Start of Block
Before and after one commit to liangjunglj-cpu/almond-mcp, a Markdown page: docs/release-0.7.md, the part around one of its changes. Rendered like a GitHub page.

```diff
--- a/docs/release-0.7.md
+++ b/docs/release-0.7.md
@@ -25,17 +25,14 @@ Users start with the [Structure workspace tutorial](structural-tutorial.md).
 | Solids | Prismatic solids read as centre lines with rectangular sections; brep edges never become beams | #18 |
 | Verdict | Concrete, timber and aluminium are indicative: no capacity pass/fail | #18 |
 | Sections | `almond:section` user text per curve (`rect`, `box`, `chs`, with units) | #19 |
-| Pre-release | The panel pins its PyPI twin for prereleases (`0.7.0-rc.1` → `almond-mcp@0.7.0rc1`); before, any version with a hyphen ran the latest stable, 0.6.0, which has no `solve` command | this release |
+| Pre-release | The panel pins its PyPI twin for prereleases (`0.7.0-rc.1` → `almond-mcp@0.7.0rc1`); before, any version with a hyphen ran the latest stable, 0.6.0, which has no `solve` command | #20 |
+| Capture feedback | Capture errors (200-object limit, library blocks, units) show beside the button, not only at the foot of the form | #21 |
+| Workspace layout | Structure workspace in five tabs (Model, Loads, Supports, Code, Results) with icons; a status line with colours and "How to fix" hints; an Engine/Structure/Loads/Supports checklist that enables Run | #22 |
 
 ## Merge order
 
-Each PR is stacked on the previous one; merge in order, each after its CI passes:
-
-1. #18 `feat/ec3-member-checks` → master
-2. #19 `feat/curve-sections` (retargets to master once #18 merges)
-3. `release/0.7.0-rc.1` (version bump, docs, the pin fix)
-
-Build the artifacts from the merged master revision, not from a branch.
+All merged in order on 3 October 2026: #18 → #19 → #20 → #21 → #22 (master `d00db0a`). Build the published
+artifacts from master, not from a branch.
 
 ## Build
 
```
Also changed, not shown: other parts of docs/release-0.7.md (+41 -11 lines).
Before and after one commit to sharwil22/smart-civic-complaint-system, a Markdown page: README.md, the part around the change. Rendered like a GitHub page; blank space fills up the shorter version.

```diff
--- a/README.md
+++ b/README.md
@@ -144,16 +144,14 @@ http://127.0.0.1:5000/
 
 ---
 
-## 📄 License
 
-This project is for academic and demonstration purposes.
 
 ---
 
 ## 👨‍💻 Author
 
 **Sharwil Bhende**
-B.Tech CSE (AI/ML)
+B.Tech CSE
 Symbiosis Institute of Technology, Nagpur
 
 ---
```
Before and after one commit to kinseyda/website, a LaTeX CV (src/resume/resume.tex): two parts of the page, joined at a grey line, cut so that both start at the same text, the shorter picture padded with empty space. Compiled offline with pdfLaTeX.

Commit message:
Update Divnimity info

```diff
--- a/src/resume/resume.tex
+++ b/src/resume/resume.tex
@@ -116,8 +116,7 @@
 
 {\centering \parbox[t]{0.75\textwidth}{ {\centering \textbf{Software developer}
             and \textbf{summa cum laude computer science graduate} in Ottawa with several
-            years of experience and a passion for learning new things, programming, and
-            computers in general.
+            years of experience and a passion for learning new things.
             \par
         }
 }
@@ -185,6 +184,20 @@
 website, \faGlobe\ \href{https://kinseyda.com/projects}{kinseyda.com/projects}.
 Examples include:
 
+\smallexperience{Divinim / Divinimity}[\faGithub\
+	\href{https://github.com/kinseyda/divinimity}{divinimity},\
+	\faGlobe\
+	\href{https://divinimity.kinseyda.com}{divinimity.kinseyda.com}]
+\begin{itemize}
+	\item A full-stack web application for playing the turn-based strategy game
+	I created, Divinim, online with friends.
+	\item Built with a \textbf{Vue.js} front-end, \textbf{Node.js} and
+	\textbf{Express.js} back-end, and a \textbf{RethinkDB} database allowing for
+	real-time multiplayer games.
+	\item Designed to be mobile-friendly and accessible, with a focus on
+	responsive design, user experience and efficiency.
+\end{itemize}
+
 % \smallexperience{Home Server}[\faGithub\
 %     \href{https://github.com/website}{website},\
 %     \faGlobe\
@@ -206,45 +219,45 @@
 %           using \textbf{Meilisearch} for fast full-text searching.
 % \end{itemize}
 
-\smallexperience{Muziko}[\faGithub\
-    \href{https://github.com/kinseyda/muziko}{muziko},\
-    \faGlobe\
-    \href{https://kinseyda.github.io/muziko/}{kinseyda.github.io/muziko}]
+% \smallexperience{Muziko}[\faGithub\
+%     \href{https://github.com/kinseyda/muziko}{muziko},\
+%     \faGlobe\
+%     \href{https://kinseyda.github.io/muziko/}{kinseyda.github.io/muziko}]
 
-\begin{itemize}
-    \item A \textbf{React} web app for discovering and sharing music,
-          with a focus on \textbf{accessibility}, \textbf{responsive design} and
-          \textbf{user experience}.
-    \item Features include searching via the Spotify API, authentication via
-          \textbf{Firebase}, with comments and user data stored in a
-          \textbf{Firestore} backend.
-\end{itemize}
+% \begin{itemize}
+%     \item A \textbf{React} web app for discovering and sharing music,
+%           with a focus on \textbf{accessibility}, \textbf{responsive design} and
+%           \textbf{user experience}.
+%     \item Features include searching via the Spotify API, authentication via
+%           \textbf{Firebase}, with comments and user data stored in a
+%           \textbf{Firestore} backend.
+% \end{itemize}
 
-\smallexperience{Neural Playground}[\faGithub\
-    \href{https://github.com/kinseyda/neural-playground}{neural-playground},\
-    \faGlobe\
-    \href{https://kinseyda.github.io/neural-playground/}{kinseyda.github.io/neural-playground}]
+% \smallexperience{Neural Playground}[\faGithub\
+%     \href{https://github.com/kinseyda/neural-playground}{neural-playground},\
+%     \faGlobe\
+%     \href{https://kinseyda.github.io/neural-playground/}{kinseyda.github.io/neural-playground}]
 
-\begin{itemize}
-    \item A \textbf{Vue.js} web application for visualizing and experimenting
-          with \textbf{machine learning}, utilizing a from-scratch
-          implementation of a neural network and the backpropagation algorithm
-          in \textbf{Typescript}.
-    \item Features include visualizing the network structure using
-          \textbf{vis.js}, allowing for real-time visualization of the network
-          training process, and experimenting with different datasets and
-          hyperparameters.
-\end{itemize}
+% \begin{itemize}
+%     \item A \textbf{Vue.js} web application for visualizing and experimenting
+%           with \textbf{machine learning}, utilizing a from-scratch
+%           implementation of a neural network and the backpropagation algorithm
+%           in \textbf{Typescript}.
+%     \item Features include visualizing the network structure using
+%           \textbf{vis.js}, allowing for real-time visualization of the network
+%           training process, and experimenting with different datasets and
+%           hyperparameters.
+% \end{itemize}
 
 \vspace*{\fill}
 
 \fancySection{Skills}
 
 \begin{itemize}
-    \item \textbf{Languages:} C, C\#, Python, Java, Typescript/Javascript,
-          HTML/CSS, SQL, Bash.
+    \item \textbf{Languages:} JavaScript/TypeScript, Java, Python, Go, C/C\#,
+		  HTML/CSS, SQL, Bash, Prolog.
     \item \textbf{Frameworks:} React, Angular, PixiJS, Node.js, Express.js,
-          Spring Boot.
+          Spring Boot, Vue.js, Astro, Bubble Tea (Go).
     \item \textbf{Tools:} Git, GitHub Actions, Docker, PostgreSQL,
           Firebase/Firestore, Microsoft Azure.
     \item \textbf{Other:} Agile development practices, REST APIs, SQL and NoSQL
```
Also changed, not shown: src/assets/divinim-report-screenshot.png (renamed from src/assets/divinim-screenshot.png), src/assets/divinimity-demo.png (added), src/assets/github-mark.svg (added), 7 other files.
End of Block
Action item
Exactly as given, set down all of the lines above.

Task output
Before and after one commit to liangjunglj-cpu/almond-mcp, a Markdown page: docs/release-0.7.md, the part around one of its changes. Rendered like a GitHub page.

```diff
--- a/docs/release-0.7.md
+++ b/docs/release-0.7.md
@@ -25,17 +25,14 @@ Users start with the [Structure workspace tutorial](structural-tutorial.md).
 | Solids | Prismatic solids read as centre lines with rectangular sections; brep edges never become beams | #18 |
 | Verdict | Concrete, timber and aluminium are indicative: no capacity pass/fail | #18 |
 | Sections | `almond:section` user text per curve (`rect`, `box`, `chs`, with units) | #19 |
-| Pre-release | The panel pins its PyPI twin for prereleases (`0.7.0-rc.1` → `almond-mcp@0.7.0rc1`); before, any version with a hyphen ran the latest stable, 0.6.0, which has no `solve` command | this release |
+| Pre-release | The panel pins its PyPI twin for prereleases (`0.7.0-rc.1` → `almond-mcp@0.7.0rc1`); before, any version with a hyphen ran the latest stable, 0.6.0, which has no `solve` command | #20 |
+| Capture feedback | Capture errors (200-object limit, library blocks, units) show beside the button, not only at the foot of the form | #21 |
+| Workspace layout | Structure workspace in five tabs (Model, Loads, Supports, Code, Results) with icons; a status line with colours and "How to fix" hints; an Engine/Structure/Loads/Supports checklist that enables Run | #22 |
 
 ## Merge order
 
-Each PR is stacked on the previous one; merge in order, each after its CI passes:
-
-1. #18 `feat/ec3-member-checks` → master
-2. #19 `feat/curve-sections` (retargets to master once #18 merges)
-3. `release/0.7.0-rc.1` (version bump, docs, the pin fix)
-
-Build the artifacts from the merged master revision, not from a branch.
+All merged in order on 3 October 2026: #18 → #19 → #20 → #21 → #22 (master `d00db0a`). Build the published
+artifacts from master, not from a branch.
 
 ## Build
 
```
Also changed, not shown: other parts of docs/release-0.7.md (+41 -11 lines).
Before and after one commit to sharwil22/smart-civic-complaint-system, a Markdown page: README.md, the part around the change. Rendered like a GitHub page; blank space fills up the shorter version.

```diff
--- a/README.md
+++ b/README.md
@@ -144,16 +144,14 @@ http://127.0.0.1:5000/
 
 ---
 
-## 📄 License
 
-This project is for academic and demonstration purposes.
 
 ---
 
 ## 👨‍💻 Author
 
 **Sharwil Bhende**
-B.Tech CSE (AI/ML)
+B.Tech CSE
 Symbiosis Institute of Technology, Nagpur
 
 ---
```
Before and after one commit to kinseyda/website, a LaTeX CV (src/resume/resume.tex): two parts of the page, joined at a grey line, cut so that both start at the same text, the shorter picture padded with empty space. Compiled offline with pdfLaTeX.

Commit message:
Update Divnimity info

```diff
--- a/src/resume/resume.tex
+++ b/src/resume/resume.tex
@@ -116,8 +116,7 @@
 
 {\centering \parbox[t]{0.75\textwidth}{ {\centering \textbf{Software developer}
             and \textbf{summa cum laude computer science graduate} in Ottawa with several
-            years of experience and a passion for learning new things, programming, and
-            computers in general.
+            years of experience and a passion for learning new things.
             \par
         }
 }
@@ -185,6 +184,20 @@
 website, \faGlobe\ \href{https://kinseyda.com/projects}{kinseyda.com/projects}.
 Examples include:
 
+\smallexperience{Divinim / Divinimity}[\faGithub\
+	\href{https://github.com/kinseyda/divinimity}{divinimity},\
+	\faGlobe\
+	\href{https://divinimity.kinseyda.com}{divinimity.kinseyda.com}]
+\begin{itemize}
+	\item A full-stack web application for playing the turn-based strategy game
+	I created, Divinim, online with friends.
+	\item Built with a \textbf{Vue.js} front-end, \textbf{Node.js} and
+	\textbf{Express.js} back-end, and a \textbf{RethinkDB} database allowing for
+	real-time multiplayer games.
+	\item Designed to be mobile-friendly and accessible, with a focus on
+	responsive design, user experience and efficiency.
+\end{itemize}
+
 % \smallexperience{Home Server}[\faGithub\
 %     \href{https://github.com/website}{website},\
 %     \faGlobe\
@@ -206,45 +219,45 @@
 %           using \textbf{Meilisearch} for fast full-text searching.
 % \end{itemize}
 
-\smallexperience{Muziko}[\faGithub\
-    \href{https://github.com/kinseyda/muziko}{muziko},\
-    \faGlobe\
-    \href{https://kinseyda.github.io/muziko/}{kinseyda.github.io/muziko}]
+% \smallexperience{Muziko}[\faGithub\
+%     \href{https://github.com/kinseyda/muziko}{muziko},\
+%     \faGlobe\
+%     \href{https://kinseyda.github.io/muziko/}{kinseyda.github.io/muziko}]
 
-\begin{itemize}
-    \item A \textbf{React} web app for discovering and sharing music,
-          with a focus on \textbf{accessibility}, \textbf{responsive design} and
-          \textbf{user experience}.
-    \item Features include searching via the Spotify API, authentication via
-          \textbf{Firebase}, with comments and user data stored in a
-          \textbf{Firestore} backend.
-\end{itemize}
+% \begin{itemize}
+%     \item A \textbf{React} web app for discovering and sharing music,
+%           with a focus on \textbf{accessibility}, \textbf{responsive design} and
+%           \textbf{user experience}.
+%     \item Features include searching via the Spotify API, authentication via
+%           \textbf{Firebase}, with comments and user data stored in a
+%           \textbf{Firestore} backend.
+% \end{itemize}
 
-\smallexperience{Neural Playground}[\faGithub\
-    \href{https://github.com/kinseyda/neural-playground}{neural-playground},\
-    \faGlobe\
-    \href{https://kinseyda.github.io/neural-playground/}{kinseyda.github.io/neural-playground}]
+% \smallexperience{Neural Playground}[\faGithub\
+%     \href{https://github.com/kinseyda/neural-playground}{neural-playground},\
+%     \faGlobe\
+%     \href{https://kinseyda.github.io/neural-playground/}{kinseyda.github.io/neural-playground}]
 
-\begin{itemize}
-    \item A \textbf{Vue.js} web application for visualizing and experimenting
-          with \textbf{machine learning}, utilizing a from-scratch
-          implementation of a neural network and the backpropagation algorithm
-          in \textbf{Typescript}.
-    \item Features include visualizing the network structure using
-          \textbf{vis.js}, allowing for real-time visualization of the network
-          training process, and experimenting with different datasets and
-          hyperparameters.
-\end{itemize}
+% \begin{itemize}
+%     \item A \textbf{Vue.js} web application for visualizing and experimenting
+%           with \textbf{machine learning}, utilizing a from-scratch
+%           implementation of a neural network and the backpropagation algorithm
+%           in \textbf{Typescript}.
+%     \item Features include visualizing the network structure using
+%           \textbf{vis.js}, allowing for real-time visualization of the network
+%           training process, and experimenting with different datasets and
+%           hyperparameters.
+% \end{itemize}
 
 \vspace*{\fill}
 
 \fancySection{Skills}
 
 \begin{itemize}
-    \item \textbf{Languages:} C, C\#, Python, Java, Typescript/Javascript,
-          HTML/CSS, SQL, Bash.
+    \item \textbf{Languages:} JavaScript/TypeScript, Java, Python, Go, C/C\#,
+		  HTML/CSS, SQL, Bash, Prolog.
     \item \textbf{Frameworks:} React, Angular, PixiJS, Node.js, Express.js,
-          Spring Boot.
+          Spring Boot, Vue.js, Astro, Bubble Tea (Go).
     \item \textbf{Tools:} Git, GitHub Actions, Docker, PostgreSQL,
           Firebase/Firestore, Microsoft Azure.
     \item \textbf{Other:} Agile development practices, REST APIs, SQL and NoSQL
```
Also changed, not shown: src/assets/divinim-report-screenshot.png (renamed from src/assets/divinim-screenshot.png), src/assets/divinimity-demo.png (added), src/assets/github-mark.svg (added), 7 other files.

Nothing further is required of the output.